Pull-ups are a fantastic way to get strong. They are also a great method to test relative strength. However, pull-ups are not easy, and many people struggle to do them, and do them properly.
We use pull-ups, and pull-up variations in nearly all of our programming. Athletes require a significant amount of core strength, and upper body strength to complete them. Pull-ups train the lats, and the lats are huge players in athletic function and the quest to get strong and gain muscle. They’re the biggest player in force transfer between the lower and upper body, and play key roles in core stability and breathing.
Here are two ways that we program pull-ups, to help increase strength, and the ability to pull more weight, or complete more repetitions.
While this variation is harder to get in a true “vertical” position, it still applies many of the same attributes and angles as a traditional pull-up. Being able to use your lower body to an extent, will allow most people to complete numerous repetitions. Unlike using bands to assist in the movement, this variation more closely simulates the pull-up tension at the top and bottom of movement. Band assisted pull-ups make the exercise easier at the bottom, with the most amount of tension on the band being at the bottom. This is the opposite for bodyweight pull-ups, as the most amount of inertia occurs at the hanging position, and therefore makes it the most challenging position in the exercise.
It’s a no brainer, but an increase in volume at a certain intensity is one of the best ways to track improvements in the gym. One way to increase your total load in workouts is with cluster sets/training. Cluster sets are smaller sets built-in a larger set with rest increments that typically range from 10-30 seconds.
Total Reps Per Set
The next variable we’ll look at is the total reps you plan to perform for each cluster set. This is where cluster sets look similar to what you probably already know about traditional reps for training adaptations. The only real difference is how you plan to break up the smaller sub-sets within the total reps. Check out the examples below.

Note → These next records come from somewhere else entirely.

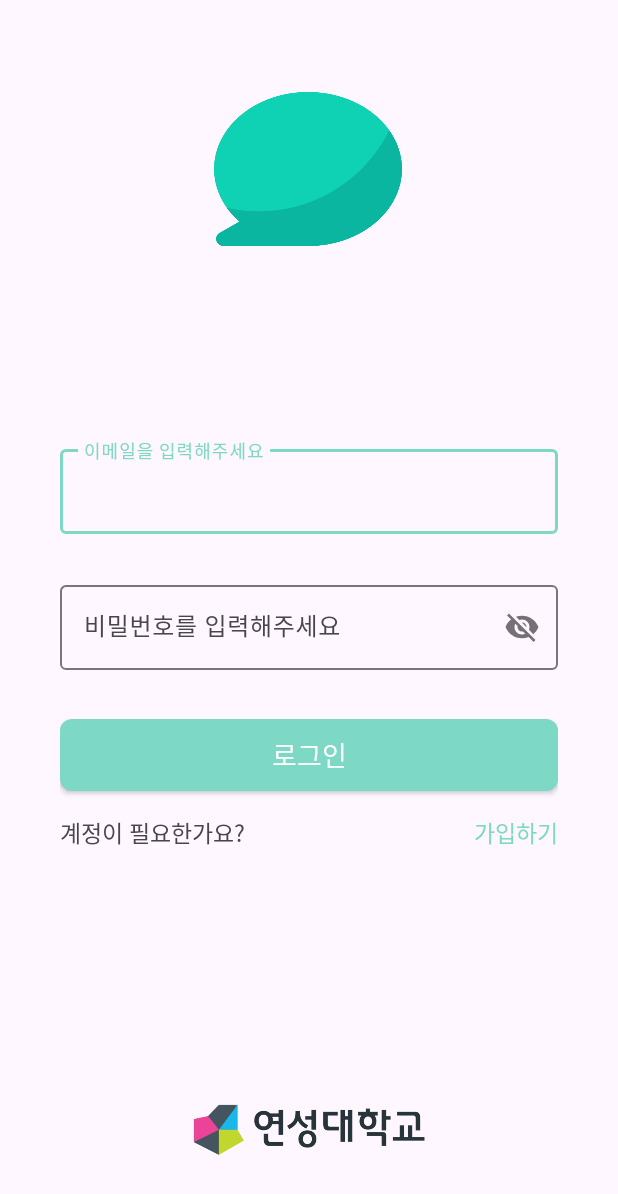
After one commit to Team-undefined-Yeonsung-Univ-CS4/android-chat-client, an Android app: the layout activity_login.xml on its own in the app's theme, with its tools: preview values and no code run, on a phone screen of 412 x 824 dp. The commit adds this screen. Shown: the top 1194 px of the screen. Run offline under Robolectric (Android 15) with nearby library versions, the phone set to English and light mode, and no system bars.

Commit message:
Added login layout, default config, Updated README

```diff
--- /dev/null
+++ b/app/src/main/res/drawable/btn_main.xml
@@ -0,0 +1,6 @@
+<?xml version="1.0" encoding="utf-8"?>
+<shape xmlns:android="http://schemas.android.com/apk/res/android">
+    <solid
+        android:color="@color/main"/>
+    <corners android:radius="8dp"/>
+</shape>
--- /dev/null
+++ b/app/src/main/res/layout/activity_login.xml
@@ -0,0 +1,118 @@
+<?xml version="1.0" encoding="utf-8"?>
+<androidx.constraintlayout.widget.ConstraintLayout xmlns:android="http://schemas.android.com/apk/res/android"
+    xmlns:app="http://schemas.android.com/apk/res-auto"
+    xmlns:tools="http://schemas.android.com/tools"
+    android:id="@+id/login_layout"
+    android:layout_width="match_parent"
+    android:layout_height="match_parent"
+    android:padding="40dp"
+    tools:context=".Activity.LoginActivity">
+
+    <ImageView
+        android:id="@+id/logo"
+        android:layout_width="125dp"
+        android:layout_height="145dp"
+        app:layout_constraintBottom_toBottomOf="parent"
+        app:layout_constraintEnd_toEndOf="parent"
+        app:layout_constraintHorizontal_bias="0.497"
+        app:layout_constraintStart_toStartOf="parent"
+        app:layout_constraintTop_toTopOf="parent"
+        app:layout_constraintVertical_bias="0.0"
+        app:srcCompat="@mipmap/app_logo" />
+
+    <com.google.android.material.textfield.TextInputLayout
+        android:id="@+id/et_email_address_layout"
+        android:layout_width="0dp"
+        android:layout_height="wrap_content"
+        android:layout_marginBottom="8dp"
+        app:errorEnabled="true"
+        app:layout_constraintBottom_toTopOf="@+id/et_password_layout"
+        app:layout_constraintEnd_toEndOf="parent"
+        app:layout_constraintHorizontal_bias="0.0"
+        app:layout_constraintStart_toStartOf="parent">
+
+        <com.google.android.material.textfield.TextInputEditText
+            android:id="@+id/et_email_address"
+            android:layout_width="match_parent"
+            android:layout_height="wrap_content"
+            android:hint="@string/input_email_address"
+            android:inputType="textEmailAddress"
+            android:singleLine="true"
+            android:textSize="16sp" />
+
+    </com.google.android.material.textfield.TextInputLayout>
+
+    <com.google.android.material.textfield.TextInputLayout
+        android:id="@+id/et_password_layout"
+        android:layout_width="0dp"
+        android:layout_height="wrap_content"
+        android:layout_marginBottom="12dp"
+        app:errorEnabled="true"
+        app:layout_constraintBottom_toTopOf="@+id/btn_login"
+        app:layout_constraintEnd_toEndOf="parent"
+        app:layout_constraintHorizontal_bias="0.0"
+        app:layout_constraintStart_toStartOf="parent"
+        app:passwordToggleEnabled="true">
+
+        <com.google.android.material.textfield.TextInputEditText
+            android:id="@+id/et_password"
+            android:layout_width="match_parent"
+            android:layout_height="wrap_content"
+            android:hint="@string/input_password"
+            android:singleLine="true"
+            android:textSize="16sp" />
+
+    </com.google.android.material.textfield.TextInputLayout>
+
+    <androidx.appcompat.widget.AppCompatButton
+        android:id="@+id/btn_login"
+        android:layout_width="0dp"
+        android:layout_height="wrap_content"
+        android:background="@drawable/btn_main"
+        android:text="@string/login"
+        android:textColor="@color/white"
+        android:textSize="18sp"
+        app:layout_constraintBottom_toBottomOf="parent"
+        app:layout_constraintEnd_toEndOf="parent"
+        app:layout_constraintHorizontal_bias="0.0"
+        app:layout_constraintStart_toStartOf="parent"
+        app:layout_constraintTop_toTopOf="parent"
+        app:layout_constraintVertical_bias="0.631" />
+
+    <TextView
+        android:id="@+id/tv_notice"
+        android:layout_width="wrap_content"
+        android:layout_height="wrap_content"
+        android:layout_marginTop="16dp"
+        android:text="@string/need_account"
+        android:textSize="15sp"
+        app:layout_constraintStart_toStartOf="parent"
+        app:layout_constraintTop_toBottomOf="@+id/btn_login" />
+
+    <TextView
+        android:id="@+id/tv_sign_up"
+        android:layout_width="wrap_content"
+        android:layout_height="wrap_content"
+        android:layout_marginTop="16dp"
+        android:text="@string/sign_up"
+        android:textColor="@color/main"
+        android:textSize="15sp"
+        app:layout_constraintEnd_toEndOf="parent"
+        app:layout_constraintHorizontal_bias="1.0"
+        app:layout_constraintStart_toEndOf="@+id/textView3"
+        app:layout_constraintTop_toBottomOf="@+id/btn_login" />
+
+    <ImageView
+        android:id="@+id/imageView3"
+        android:layout_width="0dp"
+        android:layout_height="61dp"
+        app:layout_constraintBottom_toBottomOf="parent"
+        app:layout_constraintEnd_toEndOf="parent"
+        app:layout_constraintHorizontal_bias="0.0"
+        app:layout_constraintStart_toStartOf="parent"
+        app:layout_constraintTop_toTopOf="parent"
+        app:layout_constraintVertical_bias="1.0"
+        app:srcCompat="@drawable/logo_yeonsung_university" />
+
+
+</androidx.constraintlayout.widget.ConstraintLayout>
--- a/app/src/main/res/values/colors.xml
+++ b/app/src/main/res/values/colors.xml
@@ -2,4 +2,5 @@
 <resources>
     <color name="black">#FF000000</color>
     <color name="white">#FFFFFFFF</color>
+    <color name="main">#7DD8C6</color>
 </resources>
--- a/app/src/main/res/values/strings.xml
+++ b/app/src/main/res/values/strings.xml
@@ -1,3 +1,16 @@
 <resources>
-    <string name="app_name">This</string>
+    <string name="app_name">undefined</string>
+    <string name="input_email_address">이메일을 입력해주세요</string>
+    <string name="input_password">비밀번호를 입력해주세요</string>
+    <string name="login">로그인</string>
+    <string name="need_account">계정이 필요한가요?</string>
+    <string name="sign_up">가입하기</string>
+    <string name="create_account">회원 가입</string>
+    <string name="input_account_info">회원 가입 정보를 입력해주세요</string>
+    <string name="name">이름</string>
+    <string name="input_name">이름을 입력해주세요</string>
+    <string name="email_address">이메일 주소</string>
+    <string name="password">비밀번호</string>
+    <string name="birthday">생년월일</string>
+    <string name="input_birthday">생년월일을 입력해주세요</string>
 </resources>
--- a/app/src/main/res/values/themes.xml
+++ b/app/src/main/res/values/themes.xml
@@ -2,7 +2,7 @@
     <!-- Base application theme. -->
     <style name="Base.Theme.Chatclient" parent="Theme.Material3.DayNight.NoActionBar">
         <!-- Customize your light theme here. -->
-        <!-- <item name="colorPrimary">@color/my_light_primary</item> -->
+        <item name="colorPrimary">@color/main</item>
     </style>
 
     <style name="Theme.Chatclient" parent="Base.Theme.Chatclient" />
```
Also changed, not shown: app/src/main/AndroidManifest.xml (+7 -3 lines), app/src/main/java/kr/undefined/chatclient/Activity/LoginActivity.java (added, +46 -0 lines), app/src/main/java/kr/undefined/chatclient/Activity/SignUpActivity.java (added, +17 -0 lines), app/src/main/java/kr/undefined/chatclient/MainActivity.java (deleted, +0 -23 lines), app/src/main/java/kr/undefined/chatclient/dialog/DialogManager.java (added, +7 -0 lines), app/src/main/res/layout/activity_main.xml (deleted, +0 -19 lines), app/src/main/res/layout/activity_sign_up.xml (added, +8 -0 lines), app/src/main/res/drawable/logo_yeonsung_university.png (added), app/src/main/res/mipmap-hdpi/app_logo.png (added), app/src/main/res/mipmap-hdpi/logo.png (deleted), 1 other file.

- Power: 4-5 total reps, so a cluster could look like: 2-2-1 or 2-1-1
- Strength: 5-7 reps, so a cluster could look like: 2-2-1 or 3-2-2
- Hypertrophy: 8-10 reps, so a cluster could look like: 3-3-2 or 4-3-3

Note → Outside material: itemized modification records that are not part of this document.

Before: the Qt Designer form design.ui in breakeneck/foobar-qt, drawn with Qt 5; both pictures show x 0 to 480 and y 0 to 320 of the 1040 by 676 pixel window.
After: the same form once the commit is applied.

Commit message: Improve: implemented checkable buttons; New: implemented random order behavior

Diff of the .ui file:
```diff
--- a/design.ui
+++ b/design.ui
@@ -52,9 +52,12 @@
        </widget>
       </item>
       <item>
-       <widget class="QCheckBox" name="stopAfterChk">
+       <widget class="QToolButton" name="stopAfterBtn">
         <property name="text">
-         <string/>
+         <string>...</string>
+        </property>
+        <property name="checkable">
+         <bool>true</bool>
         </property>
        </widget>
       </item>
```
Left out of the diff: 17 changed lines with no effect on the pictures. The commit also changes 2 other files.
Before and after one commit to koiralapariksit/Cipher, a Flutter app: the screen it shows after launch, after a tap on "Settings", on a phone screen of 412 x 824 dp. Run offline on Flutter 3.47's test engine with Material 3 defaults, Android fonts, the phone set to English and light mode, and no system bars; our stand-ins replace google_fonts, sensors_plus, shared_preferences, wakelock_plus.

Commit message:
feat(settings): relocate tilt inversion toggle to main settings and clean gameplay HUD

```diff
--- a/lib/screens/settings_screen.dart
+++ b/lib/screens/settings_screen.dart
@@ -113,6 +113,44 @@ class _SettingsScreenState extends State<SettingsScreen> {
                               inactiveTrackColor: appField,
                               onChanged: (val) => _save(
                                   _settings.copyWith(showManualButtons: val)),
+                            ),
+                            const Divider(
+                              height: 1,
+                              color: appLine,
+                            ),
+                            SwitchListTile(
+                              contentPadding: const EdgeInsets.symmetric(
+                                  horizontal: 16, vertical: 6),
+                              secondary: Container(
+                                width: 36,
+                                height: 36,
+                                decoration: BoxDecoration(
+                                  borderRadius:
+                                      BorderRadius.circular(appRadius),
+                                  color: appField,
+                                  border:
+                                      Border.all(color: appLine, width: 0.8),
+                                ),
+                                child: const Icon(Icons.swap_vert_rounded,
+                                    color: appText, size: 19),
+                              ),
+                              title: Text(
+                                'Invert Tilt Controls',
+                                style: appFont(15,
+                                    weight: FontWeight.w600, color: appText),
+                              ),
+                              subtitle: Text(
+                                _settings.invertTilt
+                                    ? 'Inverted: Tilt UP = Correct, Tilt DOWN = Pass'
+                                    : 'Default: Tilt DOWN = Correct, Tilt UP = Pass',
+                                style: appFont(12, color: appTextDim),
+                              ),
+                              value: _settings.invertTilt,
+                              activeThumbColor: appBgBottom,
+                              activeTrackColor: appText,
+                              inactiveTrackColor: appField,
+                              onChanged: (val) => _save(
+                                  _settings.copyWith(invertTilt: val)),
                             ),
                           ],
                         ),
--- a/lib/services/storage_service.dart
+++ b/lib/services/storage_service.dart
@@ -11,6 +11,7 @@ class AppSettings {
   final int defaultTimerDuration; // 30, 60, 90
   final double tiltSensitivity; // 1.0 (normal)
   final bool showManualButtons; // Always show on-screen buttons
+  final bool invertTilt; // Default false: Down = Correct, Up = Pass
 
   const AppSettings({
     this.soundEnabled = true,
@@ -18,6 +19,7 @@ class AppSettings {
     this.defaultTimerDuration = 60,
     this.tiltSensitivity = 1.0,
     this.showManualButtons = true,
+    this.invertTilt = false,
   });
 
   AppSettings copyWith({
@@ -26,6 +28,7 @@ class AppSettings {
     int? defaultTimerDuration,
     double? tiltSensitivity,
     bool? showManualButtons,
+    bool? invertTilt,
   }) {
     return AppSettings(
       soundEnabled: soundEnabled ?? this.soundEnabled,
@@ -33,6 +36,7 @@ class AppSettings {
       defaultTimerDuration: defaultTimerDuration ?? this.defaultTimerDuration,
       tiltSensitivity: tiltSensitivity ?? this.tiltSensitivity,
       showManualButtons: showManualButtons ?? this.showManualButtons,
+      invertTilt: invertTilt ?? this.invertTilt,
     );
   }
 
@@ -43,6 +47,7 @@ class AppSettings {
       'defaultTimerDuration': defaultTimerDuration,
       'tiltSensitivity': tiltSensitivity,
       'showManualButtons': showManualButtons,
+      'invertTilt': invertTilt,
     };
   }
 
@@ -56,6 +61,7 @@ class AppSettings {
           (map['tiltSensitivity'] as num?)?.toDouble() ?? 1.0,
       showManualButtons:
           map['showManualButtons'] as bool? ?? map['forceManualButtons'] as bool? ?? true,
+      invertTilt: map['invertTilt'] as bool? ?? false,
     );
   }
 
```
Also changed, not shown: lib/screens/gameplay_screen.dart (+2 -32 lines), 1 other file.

As you can see, the smaller subsets are all similar (1-4 reps), but they equate to a larger set, which correlates with a traditional set’s goals. Yes, in this scenario, power is a little bit extrapolated compared to traditional sets due to the smaller subsets.
Benefits of Cluster Sets
There are a few benefits that come along with utilizing cluster sets and these benefits will vary slightly depending on your goal and usage of them. Below I’ve listen three potential benefits to programming cluster sets in your training.
1. Increased Total Volume: We discussed it above, but working with higher intensities can create a limitation when aiming to hit higher reps. Cluster sets work to displace work over smaller sets, which can allow an athlete to hit more reps. This 2015 study demonstrated that cluster training compared to traditional sets promoted great total work volume and higher average power.
2. Potential Plateau Breaker: If you’re stuck at a certain weight for a dictated amount of reps, then cluster sets could be a potential way to possibly break through a plateau. Their sole purpose is to allow for a potentially higher training volume, so it could help you push past a plateau.
3. May Help Increase Strength: A 2013 study compared subjects who followed traditional sets (4 x 10) and intra-rest interval sets (8 x 5) over the course of 12-weeks. Authors found that both groups increased their strength in the tested lifts and saw a shift in muscle fibres, but the intra-rest set group saw slightly greater increases in strength. Although, researchers note that this could be due to the groups shifting their 1-RMs every 4-weeks, thus allowing the 5-rep group to increase quicker, as it’s less reps per set.